clients must work together to ensure that both understand how
and where electronic documents, records and emails are
maintained and to determine how best to locate, review, and
produce responsive documents. Attorneys must take
responsibility for ensuring that their clients conduct a
comprehensive and appropriate document search.
Orbit One Commc'ns, Inc. v. Numerex Corp., 271 F.R.D.
429, 437- 38 (S.D.N.Y. 2010); see also Fed.R.Civ.P. 26(g)
(requiring that counsel make a “reasonable
inquiry” prior to certifying that a discovery response
is “complete and correct as of the time it is
has described the steps that counsel took to coordinate and
supervise the search for ESI in this matter. See Doc. #68 at
1-2. In-house counsel: (1) issued a timely and detailed
litigation hold to potential custodians of ESI, directing the
preservation of any records and documents that might pertain
to plaintiff's claims; (2) gave instructions to the ESI
custodians regarding searches and specific search parameters;

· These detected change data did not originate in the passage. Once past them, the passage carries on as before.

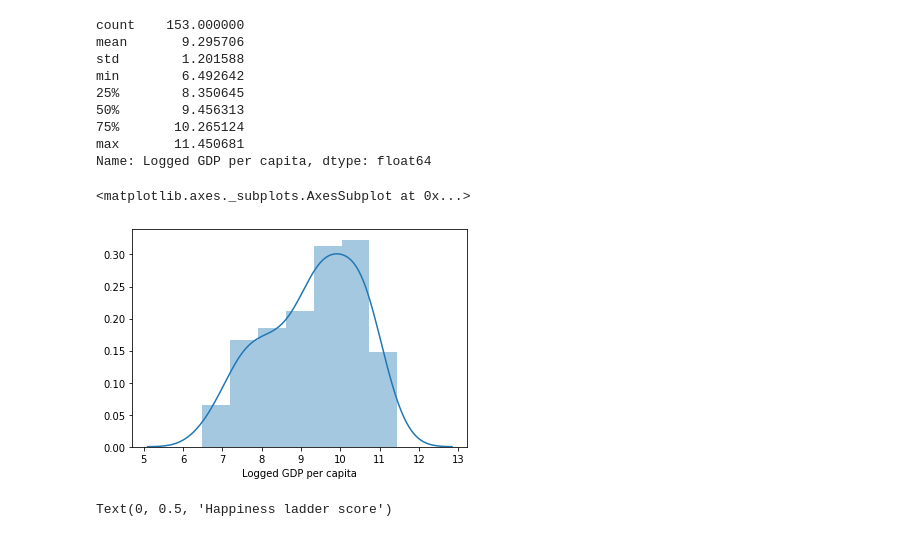
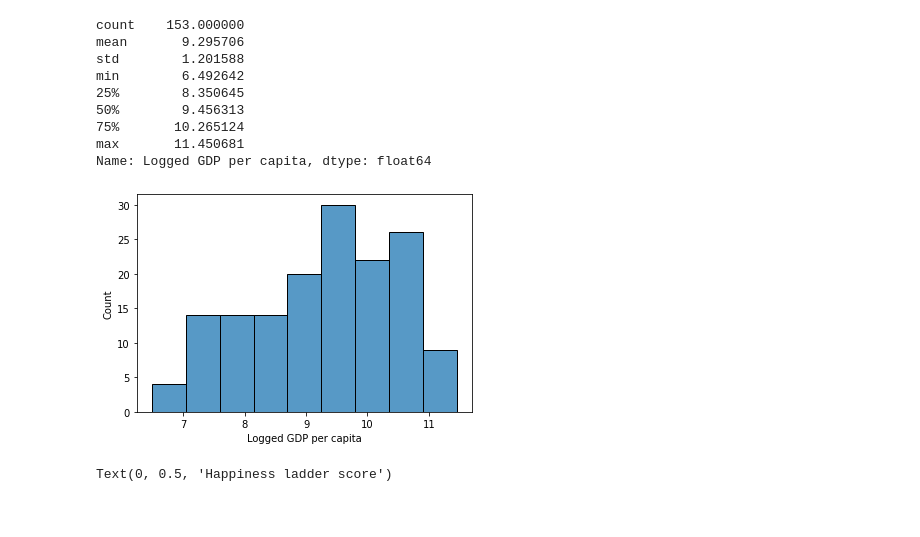
Before and after one commit to AllenDowney/ElementsOfDataScience, a Jupyter notebook: examples/happiness.ipynb, the cells around one changed output. Drawn from its saved outputs; the diff is of its cells as text; code cells hidden in the pictures.

```diff
--- a/examples/happiness.ipynb
+++ b/examples/happiness.ipynb
@@ -110,10 +97,9 @@ min        6.492642
 max       11.450681
 Name: Logged GDP per capita, dtype: float64
 # %%
-sns.distplot(log_gdp);
+sns.histplot(log_gdp);
 # %% [output]
-<matplotlib.axes._subplots.AxesSubplot at 0x...>
-[figure, old version]
+[figure, new version]
 # %%
 plt.plot(log_gdp, ladder, '.')
 
```
Also changed, not shown: parts of 18 cells of this notebook.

(3) explained the importance of a thorough search to the ESI
custodians; and (4) provided guidance when questions arose
during the search. See Id. In-house counsel affirms
that he forwarded the results of the searches to outside
counsel, who in turn conducted a review for processing and
production. See Id. Counsel for defendant has
represented that a comprehensive search was conducted for all
documents subject to production under the Initial Discovery
Protocols, and all responsive documents have been disclosed.